George Devol, maker of the revolutionary mechanical arm, died last week at age 99. A primarily self-taught inventor, Devol created a robotic arm that could be programmed to repeat tasks such as lifting and grasping in the early 1950s.
It was the first of its kind, and in 1961, Devol received a patent for his new technology, which he named Universal Automation (now known as Unimation). General Motors was the first to put this equipment into effect on their assembly line, replacing factory workers and using the arm to lift and stack the hot metal used in die-casting.
By 1966, Unimates were being used by several other automotive companies to complete a variety of potentially hazardous jobs, like welding and applying adhesives. Nearly 40 years later, the Institute of Electrical and Electronics Engineers estimated that over 950,000 industrial robots were in operation all over the world.
In 2005, Popular Mechanics recognized Devol’s creation as one of the top 50 inventions of the last 50 years, listed right between cordless tools and the communications satellite. As if that were enough of an accolade, Devol was inducted into the National Inventor’s Hall of Fame in May of this year.
The original Unimate now resides at the Smithsonian Institution, and is said to represent “the foundation of the modern robotics industry.
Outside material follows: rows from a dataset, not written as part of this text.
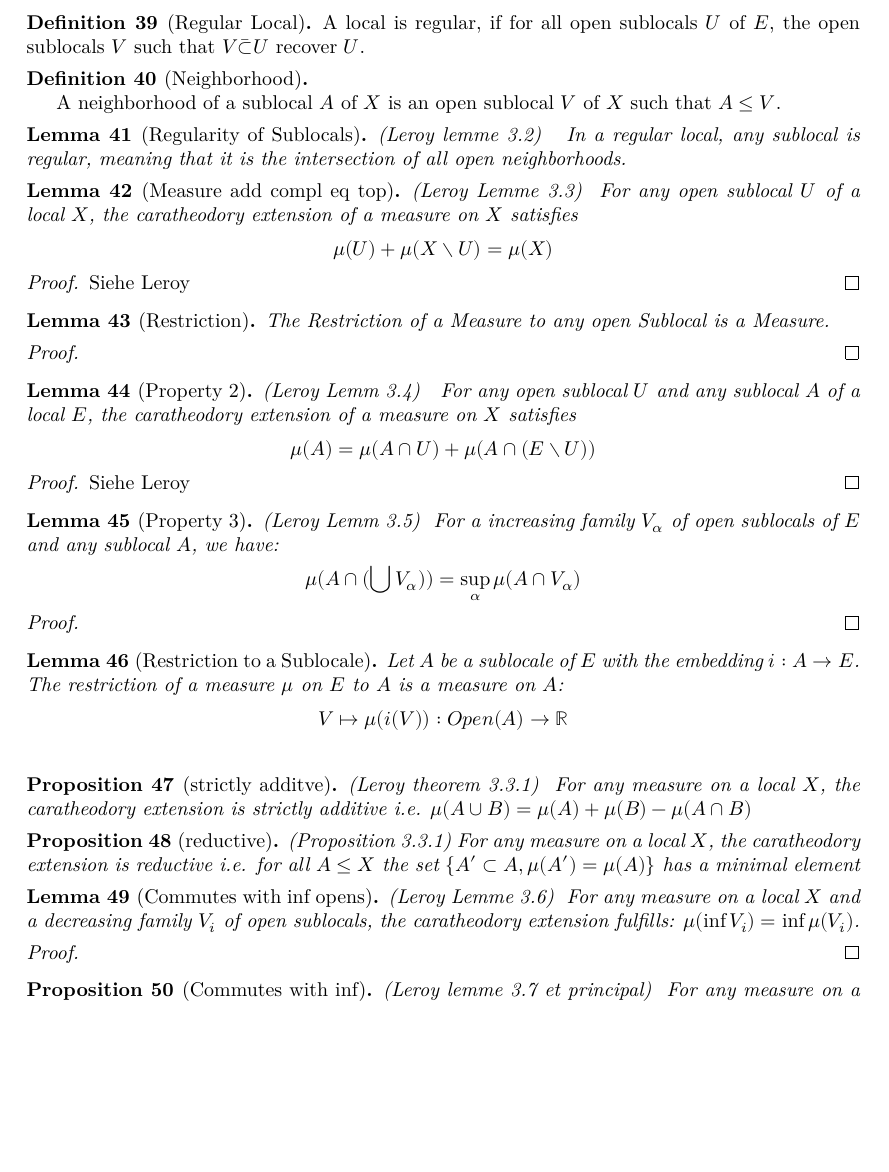
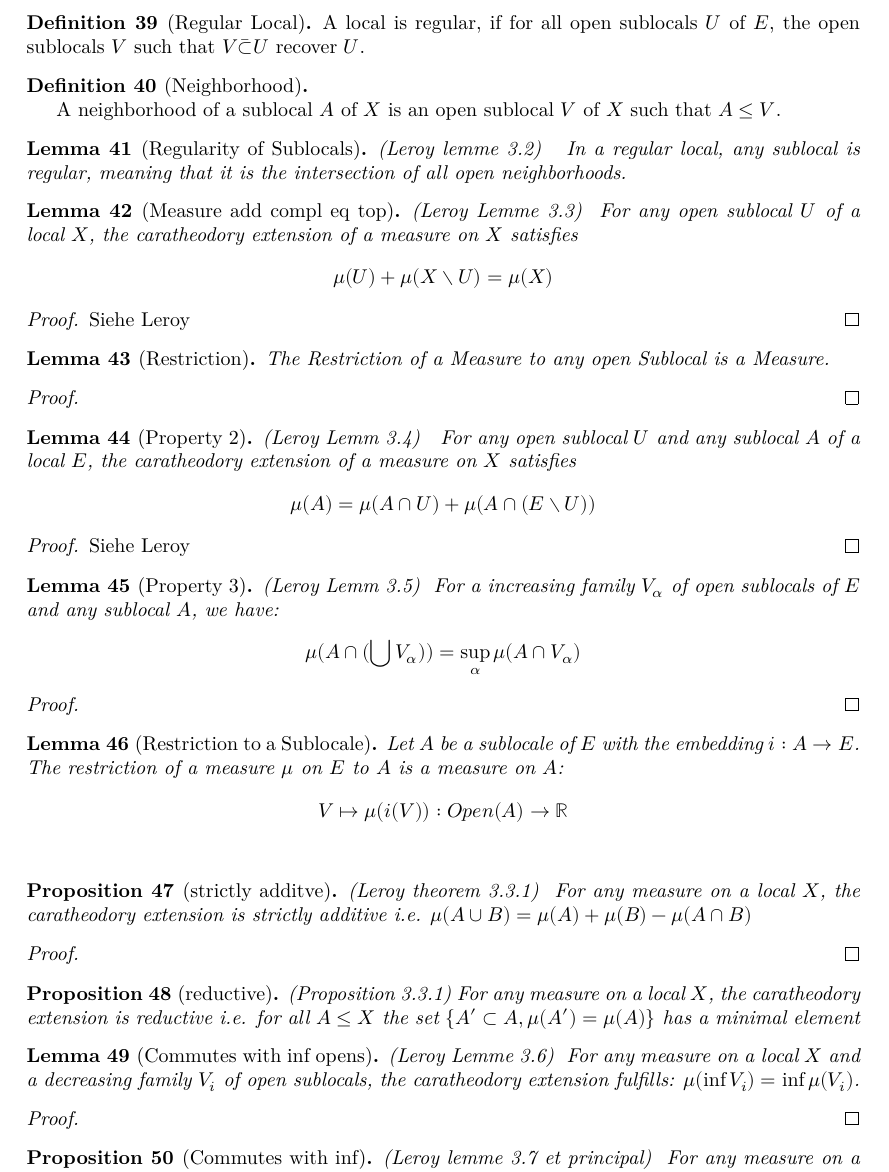
Before and after one commit to Bergschaf/Localic-Caratheodory-Extensions, a LaTeX document (blueprint/src/print.tex, which reads blueprint/src/leroy.tex): part of page 8 of 10 before the commit and part of page 8 of 11 after it, cut so that both start at the same text, the shorter picture padded with empty space. Compiled offline with XeLaTeX.

Commit message:
blueprint

```diff
--- a/blueprint/src/leroy.tex
+++ b/blueprint/src/leroy.tex
@@ -234,9 +234,14 @@
 (Leroy theorem 3.3.1)
     \label{prop:strictly_additive}
     \uses{prop:commutes_with_inf,lem:regularity_of_sublocals}
+    \leanok
+    \lean{Measure.caratheodory.strictly_additive}
     For any measure on a local $X$, the caratheodory extension is
     strictly additive i.e. $\mu (A \cup B) = \mu(A) + \mu(B) - \mu(A \cap B)$
 \end{proposition}
+\begin{proof}
+    \leanok
+\end{proof}
 
 
 \begin{proposition}[reductive]
```
Also changed, not shown: blueprint/src/leroy.tex (4 more changed lines), 3 other files.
Today, industrial robots have transformed factories into safer places and improved products with precision and consistency.”
Much thanks to Mr. Devol for his brilliance and innovation. He will be missed!